##### DATA EXTRACT

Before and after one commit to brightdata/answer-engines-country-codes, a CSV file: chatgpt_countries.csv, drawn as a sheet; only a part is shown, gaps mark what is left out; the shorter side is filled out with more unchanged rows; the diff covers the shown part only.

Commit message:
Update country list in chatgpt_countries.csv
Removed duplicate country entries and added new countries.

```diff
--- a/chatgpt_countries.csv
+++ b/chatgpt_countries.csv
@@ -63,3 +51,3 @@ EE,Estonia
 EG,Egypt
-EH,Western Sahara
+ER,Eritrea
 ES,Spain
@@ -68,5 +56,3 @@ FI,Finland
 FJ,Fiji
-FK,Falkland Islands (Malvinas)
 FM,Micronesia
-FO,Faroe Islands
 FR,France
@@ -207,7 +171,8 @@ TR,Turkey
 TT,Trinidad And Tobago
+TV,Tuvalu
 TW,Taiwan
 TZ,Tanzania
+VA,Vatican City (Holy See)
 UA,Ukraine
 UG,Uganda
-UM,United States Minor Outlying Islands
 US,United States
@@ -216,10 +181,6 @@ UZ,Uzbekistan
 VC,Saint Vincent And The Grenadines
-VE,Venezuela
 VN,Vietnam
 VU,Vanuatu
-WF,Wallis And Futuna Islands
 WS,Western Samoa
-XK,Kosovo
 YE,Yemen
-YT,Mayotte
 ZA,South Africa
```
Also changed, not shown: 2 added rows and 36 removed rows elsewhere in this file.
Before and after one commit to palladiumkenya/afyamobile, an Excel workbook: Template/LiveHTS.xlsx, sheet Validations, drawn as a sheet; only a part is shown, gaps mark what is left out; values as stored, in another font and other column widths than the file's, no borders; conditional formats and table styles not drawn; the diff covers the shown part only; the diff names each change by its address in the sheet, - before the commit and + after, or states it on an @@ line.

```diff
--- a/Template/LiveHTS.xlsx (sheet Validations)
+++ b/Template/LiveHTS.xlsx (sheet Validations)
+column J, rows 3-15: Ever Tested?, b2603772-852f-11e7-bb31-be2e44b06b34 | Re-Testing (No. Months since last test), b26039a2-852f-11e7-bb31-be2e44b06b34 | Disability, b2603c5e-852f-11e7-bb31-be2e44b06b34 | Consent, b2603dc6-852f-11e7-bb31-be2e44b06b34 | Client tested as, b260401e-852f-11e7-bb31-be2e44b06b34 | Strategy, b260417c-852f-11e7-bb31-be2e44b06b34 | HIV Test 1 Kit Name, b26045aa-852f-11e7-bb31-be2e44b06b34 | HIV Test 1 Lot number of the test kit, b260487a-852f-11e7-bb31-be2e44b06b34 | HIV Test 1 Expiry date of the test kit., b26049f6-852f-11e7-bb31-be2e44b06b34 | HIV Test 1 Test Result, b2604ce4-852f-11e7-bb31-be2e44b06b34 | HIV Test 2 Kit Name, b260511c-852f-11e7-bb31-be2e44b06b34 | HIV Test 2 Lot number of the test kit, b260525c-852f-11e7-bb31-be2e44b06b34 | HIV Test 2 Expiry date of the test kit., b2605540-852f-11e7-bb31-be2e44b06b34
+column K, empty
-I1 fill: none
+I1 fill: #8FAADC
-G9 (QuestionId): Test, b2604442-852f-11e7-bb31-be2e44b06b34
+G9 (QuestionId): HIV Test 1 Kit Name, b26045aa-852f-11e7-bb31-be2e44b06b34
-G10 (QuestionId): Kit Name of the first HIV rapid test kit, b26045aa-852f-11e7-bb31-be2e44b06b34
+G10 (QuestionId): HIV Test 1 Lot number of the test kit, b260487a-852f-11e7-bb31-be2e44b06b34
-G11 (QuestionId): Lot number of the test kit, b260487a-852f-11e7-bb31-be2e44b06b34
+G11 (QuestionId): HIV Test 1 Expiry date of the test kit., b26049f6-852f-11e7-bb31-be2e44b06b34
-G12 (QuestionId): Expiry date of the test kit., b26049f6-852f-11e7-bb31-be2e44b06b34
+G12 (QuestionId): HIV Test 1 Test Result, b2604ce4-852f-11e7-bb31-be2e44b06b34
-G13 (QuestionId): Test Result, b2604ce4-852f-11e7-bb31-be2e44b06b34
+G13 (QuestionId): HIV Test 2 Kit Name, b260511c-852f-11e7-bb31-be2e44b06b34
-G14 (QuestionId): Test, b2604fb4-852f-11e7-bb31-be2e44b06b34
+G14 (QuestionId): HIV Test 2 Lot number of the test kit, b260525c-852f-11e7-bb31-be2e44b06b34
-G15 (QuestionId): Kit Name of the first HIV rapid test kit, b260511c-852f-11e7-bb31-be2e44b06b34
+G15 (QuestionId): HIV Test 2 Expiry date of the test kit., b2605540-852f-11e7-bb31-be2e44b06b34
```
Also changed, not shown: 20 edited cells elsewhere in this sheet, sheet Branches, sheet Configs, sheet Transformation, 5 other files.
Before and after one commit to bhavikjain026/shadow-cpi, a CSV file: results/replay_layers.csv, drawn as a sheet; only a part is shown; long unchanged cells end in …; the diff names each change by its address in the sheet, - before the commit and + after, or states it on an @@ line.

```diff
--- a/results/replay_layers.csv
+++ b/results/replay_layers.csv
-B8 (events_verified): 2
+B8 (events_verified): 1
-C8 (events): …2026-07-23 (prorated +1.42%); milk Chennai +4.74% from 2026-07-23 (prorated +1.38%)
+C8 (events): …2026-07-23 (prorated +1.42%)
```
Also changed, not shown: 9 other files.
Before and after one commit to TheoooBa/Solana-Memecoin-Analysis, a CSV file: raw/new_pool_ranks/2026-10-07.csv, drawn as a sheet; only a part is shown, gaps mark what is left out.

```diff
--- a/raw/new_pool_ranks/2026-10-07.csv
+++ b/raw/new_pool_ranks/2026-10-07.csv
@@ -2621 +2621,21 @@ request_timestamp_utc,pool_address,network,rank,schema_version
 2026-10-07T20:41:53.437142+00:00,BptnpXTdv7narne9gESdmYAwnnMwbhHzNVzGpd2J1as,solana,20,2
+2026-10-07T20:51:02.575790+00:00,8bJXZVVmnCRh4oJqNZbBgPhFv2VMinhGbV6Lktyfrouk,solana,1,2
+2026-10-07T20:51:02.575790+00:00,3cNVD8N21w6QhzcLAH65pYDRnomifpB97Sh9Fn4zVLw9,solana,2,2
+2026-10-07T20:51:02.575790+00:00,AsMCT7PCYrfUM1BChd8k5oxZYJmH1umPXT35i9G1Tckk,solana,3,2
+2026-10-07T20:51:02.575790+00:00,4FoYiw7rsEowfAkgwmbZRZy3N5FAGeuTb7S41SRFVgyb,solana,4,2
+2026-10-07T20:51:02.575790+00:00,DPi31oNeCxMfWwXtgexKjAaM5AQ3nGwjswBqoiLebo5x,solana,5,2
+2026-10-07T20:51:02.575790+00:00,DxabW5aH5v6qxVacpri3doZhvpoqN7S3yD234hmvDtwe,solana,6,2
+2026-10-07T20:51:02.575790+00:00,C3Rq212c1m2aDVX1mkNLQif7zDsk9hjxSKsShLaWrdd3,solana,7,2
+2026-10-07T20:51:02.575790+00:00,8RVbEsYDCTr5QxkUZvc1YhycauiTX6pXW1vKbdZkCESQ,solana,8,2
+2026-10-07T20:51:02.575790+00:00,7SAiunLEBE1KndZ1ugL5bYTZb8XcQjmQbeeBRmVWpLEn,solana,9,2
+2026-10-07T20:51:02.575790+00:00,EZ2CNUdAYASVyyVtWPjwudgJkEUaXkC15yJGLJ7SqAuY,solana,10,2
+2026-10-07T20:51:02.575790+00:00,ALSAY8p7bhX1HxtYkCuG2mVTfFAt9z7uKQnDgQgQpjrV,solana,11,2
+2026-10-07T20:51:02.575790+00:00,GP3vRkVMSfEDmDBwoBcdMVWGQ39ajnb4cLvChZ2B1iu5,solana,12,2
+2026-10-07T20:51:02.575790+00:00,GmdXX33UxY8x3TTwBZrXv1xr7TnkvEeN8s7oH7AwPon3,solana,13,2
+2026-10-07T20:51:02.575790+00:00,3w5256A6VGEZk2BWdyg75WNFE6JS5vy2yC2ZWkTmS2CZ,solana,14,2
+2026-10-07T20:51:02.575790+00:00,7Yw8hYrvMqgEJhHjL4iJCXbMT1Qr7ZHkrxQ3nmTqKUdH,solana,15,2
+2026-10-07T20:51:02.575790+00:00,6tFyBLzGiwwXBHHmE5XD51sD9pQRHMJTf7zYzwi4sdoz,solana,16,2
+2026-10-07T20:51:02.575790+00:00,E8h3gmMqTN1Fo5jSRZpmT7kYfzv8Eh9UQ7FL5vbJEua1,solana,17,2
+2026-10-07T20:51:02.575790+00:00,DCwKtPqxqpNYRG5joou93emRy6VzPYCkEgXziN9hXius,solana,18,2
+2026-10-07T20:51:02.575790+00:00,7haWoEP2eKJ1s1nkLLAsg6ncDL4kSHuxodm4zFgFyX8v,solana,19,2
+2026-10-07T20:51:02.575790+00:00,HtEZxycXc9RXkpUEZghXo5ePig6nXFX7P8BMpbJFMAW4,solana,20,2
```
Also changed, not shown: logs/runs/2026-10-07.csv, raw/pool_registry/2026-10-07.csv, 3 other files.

##########

AIM OF THE EXERCISE: Show, from the records above, every line that includes "files".

EXERCISE OUTPUT:
Also changed, not shown: 20 edited cells elsewhere in this sheet, sheet Branches, sheet Configs, sheet Transformation, 5 other files.
Also changed, not shown: 9 other files.
Also changed, not shown: logs/runs/2026-10-07.csv, raw/pool_registry/2026-10-07.csv, 3 other files.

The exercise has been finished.